● Provided records:
◆ ◆ ◆ ◆
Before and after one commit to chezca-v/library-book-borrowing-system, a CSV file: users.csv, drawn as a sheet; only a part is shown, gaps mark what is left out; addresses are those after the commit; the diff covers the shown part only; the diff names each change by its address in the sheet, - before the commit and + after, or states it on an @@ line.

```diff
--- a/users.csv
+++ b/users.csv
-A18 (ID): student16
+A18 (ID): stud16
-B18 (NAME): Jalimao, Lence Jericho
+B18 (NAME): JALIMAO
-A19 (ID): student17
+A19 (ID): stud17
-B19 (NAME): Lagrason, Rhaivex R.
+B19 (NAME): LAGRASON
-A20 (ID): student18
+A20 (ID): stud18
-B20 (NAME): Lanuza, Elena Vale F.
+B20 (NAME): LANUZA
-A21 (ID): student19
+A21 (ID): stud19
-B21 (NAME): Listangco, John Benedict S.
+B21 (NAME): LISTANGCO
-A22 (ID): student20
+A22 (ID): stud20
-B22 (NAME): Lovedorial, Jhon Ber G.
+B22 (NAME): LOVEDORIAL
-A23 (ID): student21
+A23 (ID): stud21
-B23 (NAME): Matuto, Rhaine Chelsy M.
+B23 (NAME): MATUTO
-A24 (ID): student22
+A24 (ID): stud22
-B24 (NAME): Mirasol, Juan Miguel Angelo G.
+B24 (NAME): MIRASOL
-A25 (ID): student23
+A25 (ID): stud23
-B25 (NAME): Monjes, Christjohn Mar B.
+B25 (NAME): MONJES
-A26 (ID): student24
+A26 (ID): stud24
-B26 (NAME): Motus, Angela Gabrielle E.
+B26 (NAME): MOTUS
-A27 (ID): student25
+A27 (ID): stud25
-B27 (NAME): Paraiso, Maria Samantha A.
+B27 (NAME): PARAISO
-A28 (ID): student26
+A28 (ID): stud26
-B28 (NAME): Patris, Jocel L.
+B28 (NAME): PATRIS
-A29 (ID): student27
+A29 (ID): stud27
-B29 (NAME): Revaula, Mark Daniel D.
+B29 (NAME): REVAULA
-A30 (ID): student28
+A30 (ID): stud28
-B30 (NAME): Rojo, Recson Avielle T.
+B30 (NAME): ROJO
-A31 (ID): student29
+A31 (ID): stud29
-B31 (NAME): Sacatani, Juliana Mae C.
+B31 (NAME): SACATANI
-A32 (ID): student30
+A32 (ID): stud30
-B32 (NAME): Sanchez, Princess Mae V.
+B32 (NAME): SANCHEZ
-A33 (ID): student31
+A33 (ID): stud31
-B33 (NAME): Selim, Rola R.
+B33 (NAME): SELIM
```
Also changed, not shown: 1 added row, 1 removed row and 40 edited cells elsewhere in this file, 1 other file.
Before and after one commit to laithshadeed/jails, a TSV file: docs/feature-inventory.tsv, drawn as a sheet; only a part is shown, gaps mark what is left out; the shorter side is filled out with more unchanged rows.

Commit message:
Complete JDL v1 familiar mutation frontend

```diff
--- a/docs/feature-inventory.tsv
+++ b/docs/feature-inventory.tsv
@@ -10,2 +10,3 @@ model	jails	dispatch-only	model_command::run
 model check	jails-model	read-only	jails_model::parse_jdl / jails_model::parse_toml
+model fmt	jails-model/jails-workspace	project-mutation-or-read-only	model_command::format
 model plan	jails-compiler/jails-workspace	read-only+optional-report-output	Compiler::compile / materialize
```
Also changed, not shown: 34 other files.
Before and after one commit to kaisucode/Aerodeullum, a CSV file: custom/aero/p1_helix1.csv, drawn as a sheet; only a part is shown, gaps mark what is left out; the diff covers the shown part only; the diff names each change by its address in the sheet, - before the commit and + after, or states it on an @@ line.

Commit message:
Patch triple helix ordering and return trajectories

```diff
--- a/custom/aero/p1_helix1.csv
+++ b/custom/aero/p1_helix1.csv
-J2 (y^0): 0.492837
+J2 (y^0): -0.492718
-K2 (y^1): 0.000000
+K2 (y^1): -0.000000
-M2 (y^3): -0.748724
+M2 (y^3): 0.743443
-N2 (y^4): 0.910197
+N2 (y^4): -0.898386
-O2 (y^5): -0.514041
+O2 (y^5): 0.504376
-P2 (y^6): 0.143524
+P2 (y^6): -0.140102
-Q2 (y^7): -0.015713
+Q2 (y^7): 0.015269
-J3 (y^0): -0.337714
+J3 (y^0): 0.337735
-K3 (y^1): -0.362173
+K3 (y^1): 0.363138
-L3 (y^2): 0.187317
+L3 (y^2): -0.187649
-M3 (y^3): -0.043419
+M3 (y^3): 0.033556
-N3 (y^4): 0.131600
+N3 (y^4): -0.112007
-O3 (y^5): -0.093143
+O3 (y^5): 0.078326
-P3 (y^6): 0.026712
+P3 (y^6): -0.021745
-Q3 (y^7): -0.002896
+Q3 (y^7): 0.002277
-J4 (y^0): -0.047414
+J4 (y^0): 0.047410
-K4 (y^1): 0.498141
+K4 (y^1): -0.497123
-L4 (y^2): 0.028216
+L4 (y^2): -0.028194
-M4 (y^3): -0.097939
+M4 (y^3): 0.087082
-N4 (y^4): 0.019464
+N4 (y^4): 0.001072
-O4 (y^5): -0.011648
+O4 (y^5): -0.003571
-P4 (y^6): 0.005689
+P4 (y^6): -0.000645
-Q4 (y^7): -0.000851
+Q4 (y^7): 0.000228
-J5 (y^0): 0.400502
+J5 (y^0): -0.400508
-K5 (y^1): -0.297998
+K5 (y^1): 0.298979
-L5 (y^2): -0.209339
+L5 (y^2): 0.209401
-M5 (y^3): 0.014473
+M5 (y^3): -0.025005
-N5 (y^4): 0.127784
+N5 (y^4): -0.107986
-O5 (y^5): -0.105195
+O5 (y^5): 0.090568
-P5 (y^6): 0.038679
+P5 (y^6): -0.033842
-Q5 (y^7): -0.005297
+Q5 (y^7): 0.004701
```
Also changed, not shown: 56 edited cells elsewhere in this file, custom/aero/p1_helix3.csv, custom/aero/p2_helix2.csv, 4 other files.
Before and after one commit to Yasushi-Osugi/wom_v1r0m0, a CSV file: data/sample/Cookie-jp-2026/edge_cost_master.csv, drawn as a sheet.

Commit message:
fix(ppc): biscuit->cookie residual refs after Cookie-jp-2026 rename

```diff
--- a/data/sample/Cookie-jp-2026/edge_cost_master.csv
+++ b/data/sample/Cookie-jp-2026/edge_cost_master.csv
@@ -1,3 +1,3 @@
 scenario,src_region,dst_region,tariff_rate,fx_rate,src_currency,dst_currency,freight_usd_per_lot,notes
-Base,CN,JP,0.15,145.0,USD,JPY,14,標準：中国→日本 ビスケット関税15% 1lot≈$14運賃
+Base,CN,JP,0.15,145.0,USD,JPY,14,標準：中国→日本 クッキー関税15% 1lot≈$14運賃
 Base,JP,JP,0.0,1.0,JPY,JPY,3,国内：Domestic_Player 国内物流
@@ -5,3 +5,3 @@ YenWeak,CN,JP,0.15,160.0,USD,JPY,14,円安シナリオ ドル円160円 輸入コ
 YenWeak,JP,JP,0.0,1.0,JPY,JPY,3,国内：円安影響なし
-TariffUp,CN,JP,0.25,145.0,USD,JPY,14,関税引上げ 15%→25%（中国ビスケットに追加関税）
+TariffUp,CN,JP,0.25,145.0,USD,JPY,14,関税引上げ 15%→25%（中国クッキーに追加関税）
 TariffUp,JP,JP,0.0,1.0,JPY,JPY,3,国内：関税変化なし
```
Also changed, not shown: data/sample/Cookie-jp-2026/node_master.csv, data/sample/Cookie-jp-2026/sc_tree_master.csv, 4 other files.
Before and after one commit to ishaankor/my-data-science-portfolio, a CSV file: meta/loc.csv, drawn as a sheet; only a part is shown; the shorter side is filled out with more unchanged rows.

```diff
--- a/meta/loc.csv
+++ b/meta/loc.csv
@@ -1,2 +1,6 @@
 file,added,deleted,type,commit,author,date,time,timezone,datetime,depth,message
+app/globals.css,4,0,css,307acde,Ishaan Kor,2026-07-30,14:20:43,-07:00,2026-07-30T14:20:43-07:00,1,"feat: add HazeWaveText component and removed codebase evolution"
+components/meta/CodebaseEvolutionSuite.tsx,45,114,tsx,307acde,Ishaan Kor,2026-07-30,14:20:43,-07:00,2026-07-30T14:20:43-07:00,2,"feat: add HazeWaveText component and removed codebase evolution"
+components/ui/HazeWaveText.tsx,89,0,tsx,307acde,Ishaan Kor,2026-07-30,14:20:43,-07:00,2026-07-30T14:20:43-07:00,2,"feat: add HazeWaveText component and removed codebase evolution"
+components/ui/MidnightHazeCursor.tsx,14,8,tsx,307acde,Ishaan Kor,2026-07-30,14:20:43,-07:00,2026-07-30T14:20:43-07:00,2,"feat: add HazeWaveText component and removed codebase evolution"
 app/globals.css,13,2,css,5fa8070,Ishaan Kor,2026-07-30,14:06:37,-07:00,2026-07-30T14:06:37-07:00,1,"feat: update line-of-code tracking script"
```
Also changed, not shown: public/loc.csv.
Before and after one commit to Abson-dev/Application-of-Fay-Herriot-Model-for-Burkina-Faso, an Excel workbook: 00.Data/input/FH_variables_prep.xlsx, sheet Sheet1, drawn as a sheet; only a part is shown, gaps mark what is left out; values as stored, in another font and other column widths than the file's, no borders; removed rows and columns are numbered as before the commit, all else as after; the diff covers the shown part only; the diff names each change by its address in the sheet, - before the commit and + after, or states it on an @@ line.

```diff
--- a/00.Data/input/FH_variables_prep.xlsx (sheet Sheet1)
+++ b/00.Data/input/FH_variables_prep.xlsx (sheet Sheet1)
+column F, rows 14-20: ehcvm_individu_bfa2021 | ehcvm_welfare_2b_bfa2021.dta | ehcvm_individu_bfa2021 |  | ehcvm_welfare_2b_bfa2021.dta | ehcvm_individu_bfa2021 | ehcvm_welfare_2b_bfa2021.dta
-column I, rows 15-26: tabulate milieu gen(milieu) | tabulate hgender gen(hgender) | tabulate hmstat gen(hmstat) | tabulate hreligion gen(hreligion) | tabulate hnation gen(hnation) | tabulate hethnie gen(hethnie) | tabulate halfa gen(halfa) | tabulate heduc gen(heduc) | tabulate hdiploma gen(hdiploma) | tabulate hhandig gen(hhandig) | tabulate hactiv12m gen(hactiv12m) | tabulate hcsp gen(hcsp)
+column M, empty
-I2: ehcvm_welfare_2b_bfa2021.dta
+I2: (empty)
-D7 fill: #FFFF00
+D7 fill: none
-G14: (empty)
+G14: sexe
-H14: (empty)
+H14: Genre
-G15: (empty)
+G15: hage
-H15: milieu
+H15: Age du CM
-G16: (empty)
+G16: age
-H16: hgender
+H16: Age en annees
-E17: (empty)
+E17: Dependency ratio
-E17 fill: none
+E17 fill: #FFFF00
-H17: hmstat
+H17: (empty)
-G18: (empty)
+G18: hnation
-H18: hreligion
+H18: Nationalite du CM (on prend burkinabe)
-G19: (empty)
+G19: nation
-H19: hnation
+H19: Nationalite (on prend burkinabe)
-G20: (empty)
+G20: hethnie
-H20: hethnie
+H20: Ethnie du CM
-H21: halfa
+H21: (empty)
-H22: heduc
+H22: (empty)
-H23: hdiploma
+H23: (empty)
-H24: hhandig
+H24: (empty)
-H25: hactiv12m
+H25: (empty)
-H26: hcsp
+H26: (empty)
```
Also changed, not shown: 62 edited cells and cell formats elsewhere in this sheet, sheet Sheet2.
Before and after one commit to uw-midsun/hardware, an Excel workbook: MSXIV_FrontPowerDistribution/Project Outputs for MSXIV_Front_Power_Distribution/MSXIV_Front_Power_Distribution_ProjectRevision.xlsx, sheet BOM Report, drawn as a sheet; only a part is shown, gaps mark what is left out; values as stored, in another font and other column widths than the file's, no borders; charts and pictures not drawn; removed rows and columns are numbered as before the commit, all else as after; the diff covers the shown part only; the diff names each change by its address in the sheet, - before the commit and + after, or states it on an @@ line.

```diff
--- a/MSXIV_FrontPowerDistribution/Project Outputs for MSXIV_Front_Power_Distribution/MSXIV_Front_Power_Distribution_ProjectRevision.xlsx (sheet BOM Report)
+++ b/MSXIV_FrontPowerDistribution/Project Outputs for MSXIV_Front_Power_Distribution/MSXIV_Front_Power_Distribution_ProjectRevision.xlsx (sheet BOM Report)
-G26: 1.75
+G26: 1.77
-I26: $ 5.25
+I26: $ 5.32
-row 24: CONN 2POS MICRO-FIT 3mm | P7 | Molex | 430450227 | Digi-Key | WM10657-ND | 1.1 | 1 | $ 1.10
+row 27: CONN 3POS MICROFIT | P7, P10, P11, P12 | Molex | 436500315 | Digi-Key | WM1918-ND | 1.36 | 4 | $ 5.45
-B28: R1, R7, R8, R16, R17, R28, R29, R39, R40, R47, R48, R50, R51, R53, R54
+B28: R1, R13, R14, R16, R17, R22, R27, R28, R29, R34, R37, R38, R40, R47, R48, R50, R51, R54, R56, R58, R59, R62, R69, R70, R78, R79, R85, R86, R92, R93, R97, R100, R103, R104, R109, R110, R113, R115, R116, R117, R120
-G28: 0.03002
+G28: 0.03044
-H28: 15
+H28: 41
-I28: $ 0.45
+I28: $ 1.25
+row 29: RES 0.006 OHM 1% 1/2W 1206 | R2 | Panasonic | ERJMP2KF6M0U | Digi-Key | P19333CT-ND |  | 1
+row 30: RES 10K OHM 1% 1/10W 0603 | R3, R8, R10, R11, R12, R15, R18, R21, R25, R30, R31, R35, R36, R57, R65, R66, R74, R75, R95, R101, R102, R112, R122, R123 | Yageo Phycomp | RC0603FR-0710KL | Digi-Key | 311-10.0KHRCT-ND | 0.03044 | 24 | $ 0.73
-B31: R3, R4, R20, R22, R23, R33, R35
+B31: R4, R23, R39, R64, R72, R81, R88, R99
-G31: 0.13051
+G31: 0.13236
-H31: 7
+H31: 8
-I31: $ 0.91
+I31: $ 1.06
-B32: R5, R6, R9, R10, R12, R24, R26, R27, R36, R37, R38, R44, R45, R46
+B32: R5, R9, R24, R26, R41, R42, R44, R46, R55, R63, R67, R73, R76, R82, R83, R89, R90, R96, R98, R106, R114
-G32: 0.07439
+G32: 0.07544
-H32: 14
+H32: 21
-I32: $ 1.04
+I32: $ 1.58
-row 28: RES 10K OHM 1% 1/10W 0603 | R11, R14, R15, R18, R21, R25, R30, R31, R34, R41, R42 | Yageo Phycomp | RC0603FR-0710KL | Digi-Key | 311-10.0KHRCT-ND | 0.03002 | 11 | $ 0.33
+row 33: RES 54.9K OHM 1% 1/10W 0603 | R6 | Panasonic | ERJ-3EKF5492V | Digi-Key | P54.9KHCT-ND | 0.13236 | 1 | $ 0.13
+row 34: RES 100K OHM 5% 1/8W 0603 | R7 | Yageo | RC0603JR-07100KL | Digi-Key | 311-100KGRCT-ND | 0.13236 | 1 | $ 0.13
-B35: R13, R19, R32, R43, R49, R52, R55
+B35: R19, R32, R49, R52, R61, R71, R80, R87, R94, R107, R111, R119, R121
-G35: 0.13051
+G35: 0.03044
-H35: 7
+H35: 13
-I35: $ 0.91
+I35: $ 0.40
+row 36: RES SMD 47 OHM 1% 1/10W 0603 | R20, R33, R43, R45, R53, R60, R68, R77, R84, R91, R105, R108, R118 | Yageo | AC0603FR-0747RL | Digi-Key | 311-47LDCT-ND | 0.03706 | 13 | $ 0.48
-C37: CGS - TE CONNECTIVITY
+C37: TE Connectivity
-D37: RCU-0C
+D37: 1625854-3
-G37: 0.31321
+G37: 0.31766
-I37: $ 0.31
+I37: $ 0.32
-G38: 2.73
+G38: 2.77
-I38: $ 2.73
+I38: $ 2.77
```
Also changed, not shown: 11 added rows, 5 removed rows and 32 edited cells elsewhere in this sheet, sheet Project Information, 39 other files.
◆ ◆ ◆ ◆
● What is expected: Reproduce every line of the listing above in which the string "meta" appears.

● Answer below:
Before and after one commit to ishaankor/my-data-science-portfolio, a CSV file: meta/loc.csv, drawn as a sheet; only a part is shown; the shorter side is filled out with more unchanged rows.
--- a/meta/loc.csv
+++ b/meta/loc.csv
+components/meta/CodebaseEvolutionSuite.tsx,45,114,tsx,307acde,Ishaan Kor,2026-07-30,14:20:43,-07:00,2026-07-30T14:20:43-07:00,2,"feat: add HazeWaveText component and removed codebase evolution"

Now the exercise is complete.